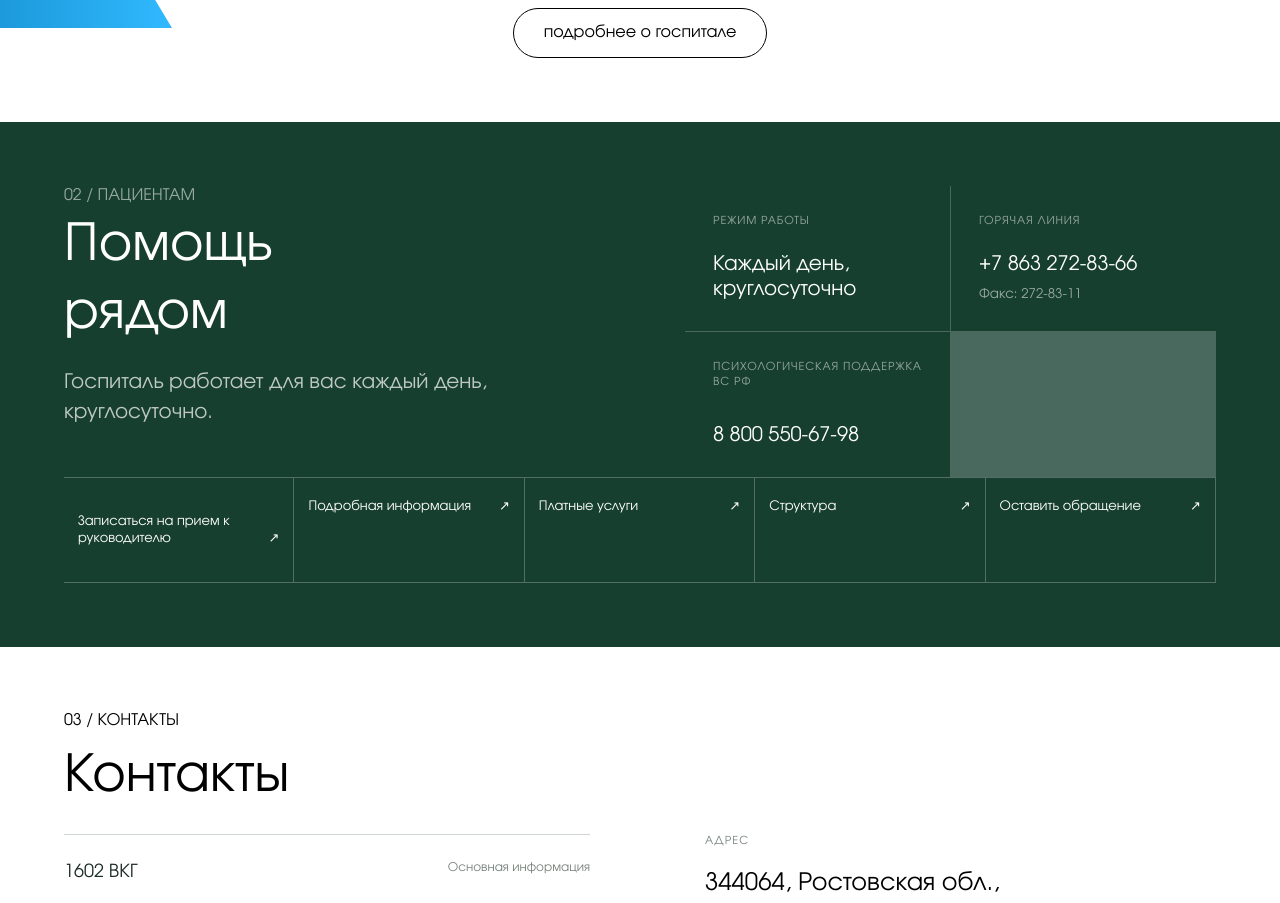
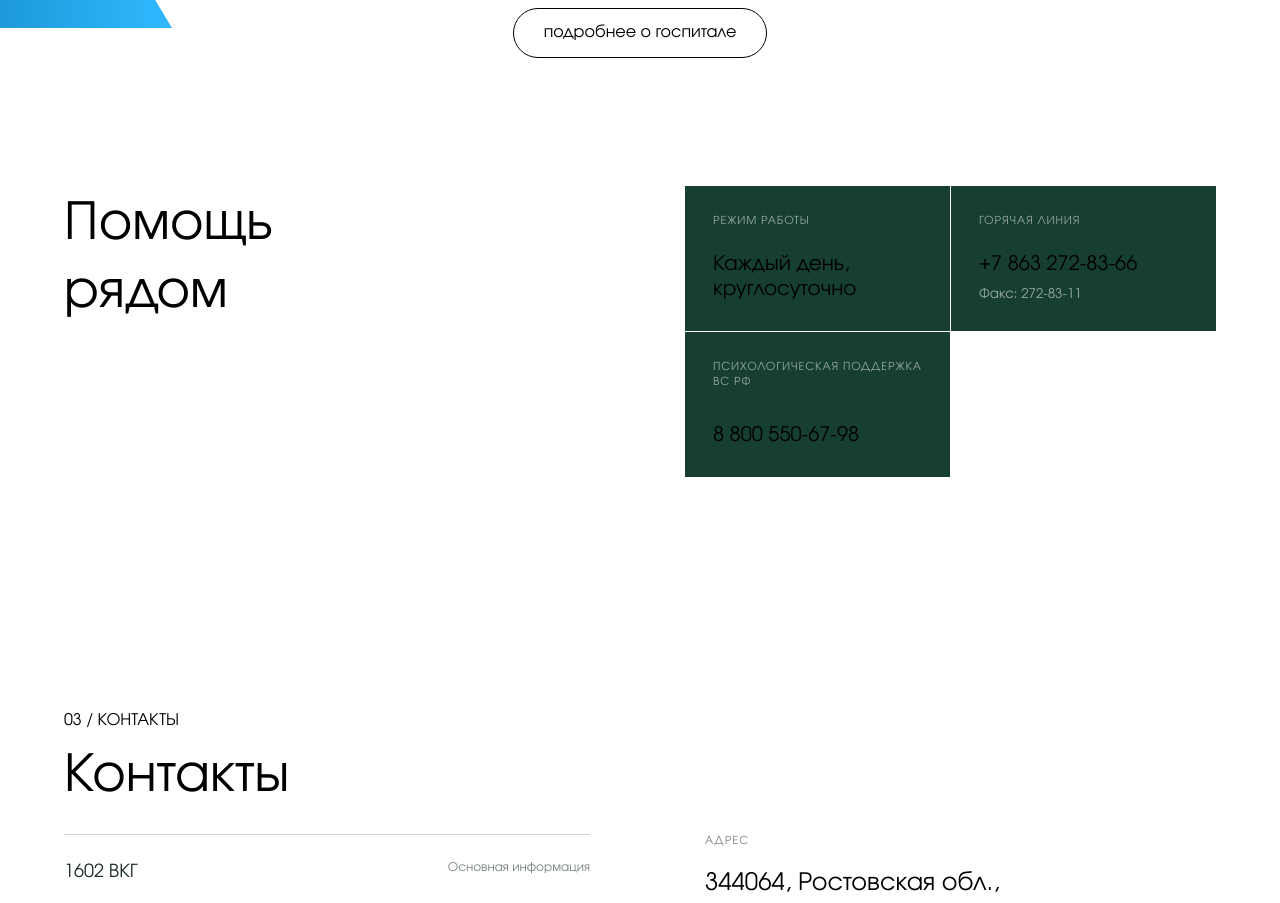
Before and after one commit to jestyrn-del/Hospital-website, a React (Vite) app: page / in a window 1280 px wide. Shown: the part 1720-2623 px from the top of the page. Built offline with nearby package versions, Linux system fonts and the light colour scheme.

Commit message:
Home-page: ready template for patient part

```diff
--- a/src/pages/Home/Home.css
+++ b/src/pages/Home/Home.css
@@ -377,19 +377,10 @@
 /* ==================== */
 /* === PATIENT PART === */
 /* ==================== */
-.section--green {
-    background: var(--green);
-    color: #fff
-}
-
 .patient__grid {
     display: grid;
     grid-template-columns: 1fr 1fr;
     gap: 90px
-}
-
-.section-heading--light>span {
-    color: rgba(255, 255, 255, .55)
 }
 
 .section-heading--light h2 {
--- a/src/pages/Home/Home.tsx
+++ b/src/pages/Home/Home.tsx
@@ -85,11 +85,10 @@ export function Home({ onAppointment, onNotification }: HomeProps) {
         </div>
       </section>
 
-      <section className="patient section section--green" id="patient">
+      <section className="patient section" id="patient">
         <div className="container patient__grid">
           <div>
             <div className="section-heading section-heading--light">
-              <span>02 / ПАЦИЕНТАМ</span>
               <h2>Помощь<br />рядом</h2>
             </div>
             <p className="patient__intro">
@@ -103,8 +102,7 @@ export function Home({ onAppointment, onNotification }: HomeProps) {
           </div>
         </div>
         <div className="container patient__links">
-          <button type="button" onClick={onAppointment}>Записаться на прием к руководителю <span>↗</span></button>
-          <a href="#contacts">Подробная информация <span>↗</span></a>
+          <button type="button" onClick={onAppointment}>Записаться на прием к руководителю <span>↗</span></button>          <a href="#contacts">Подробная информация <span>↗</span></a>
           <a href="#about">Платные услуги <span>↗</span></a>
           <a href="#about">Структура <span>↗</span></a>
           <a href="#review">Оставить обращение <span>↗</span></a>
```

----

- [Task goal]:
Write the listing out in full, exactly; no images.

- [Solution]:
Before and after one commit to jestyrn-del/Hospital-website, a React (Vite) app: page / in a window 1280 px wide. Shown: the part 1720-2623 px from the top of the page. Built offline with nearby package versions, Linux system fonts and the light colour scheme.

Commit message:
Home-page: ready template for patient part

```diff
--- a/src/pages/Home/Home.css
+++ b/src/pages/Home/Home.css
@@ -377,19 +377,10 @@
 /* ==================== */
 /* === PATIENT PART === */
 /* ==================== */
-.section--green {
-    background: var(--green);
-    color: #fff
-}
-
 .patient__grid {
     display: grid;
     grid-template-columns: 1fr 1fr;
     gap: 90px
-}
-
-.section-heading--light>span {
-    color: rgba(255, 255, 255, .55)
 }
 
 .section-heading--light h2 {
--- a/src/pages/Home/Home.tsx
+++ b/src/pages/Home/Home.tsx
@@ -85,11 +85,10 @@ export function Home({ onAppointment, onNotification }: HomeProps) {
         </div>
       </section>
 
-      <section className="patient section section--green" id="patient">
+      <section className="patient section" id="patient">
         <div className="container patient__grid">
           <div>
             <div className="section-heading section-heading--light">
-              <span>02 / ПАЦИЕНТАМ</span>
               <h2>Помощь<br />рядом</h2>
             </div>
             <p className="patient__intro">
@@ -103,8 +102,7 @@ export function Home({ onAppointment, onNotification }: HomeProps) {
           </div>
         </div>
         <div className="container patient__links">
-          <button type="button" onClick={onAppointment}>Записаться на прием к руководителю <span>↗</span></button>
-          <a href="#contacts">Подробная информация <span>↗</span></a>
+          <button type="button" onClick={onAppointment}>Записаться на прием к руководителю <span>↗</span></button>          <a href="#contacts">Подробная информация <span>↗</span></a>
           <a href="#about">Платные услуги <span>↗</span></a>
           <a href="#about">Структура <span>↗</span></a>
           <a href="#review">Оставить обращение <span>↗</span></a>
```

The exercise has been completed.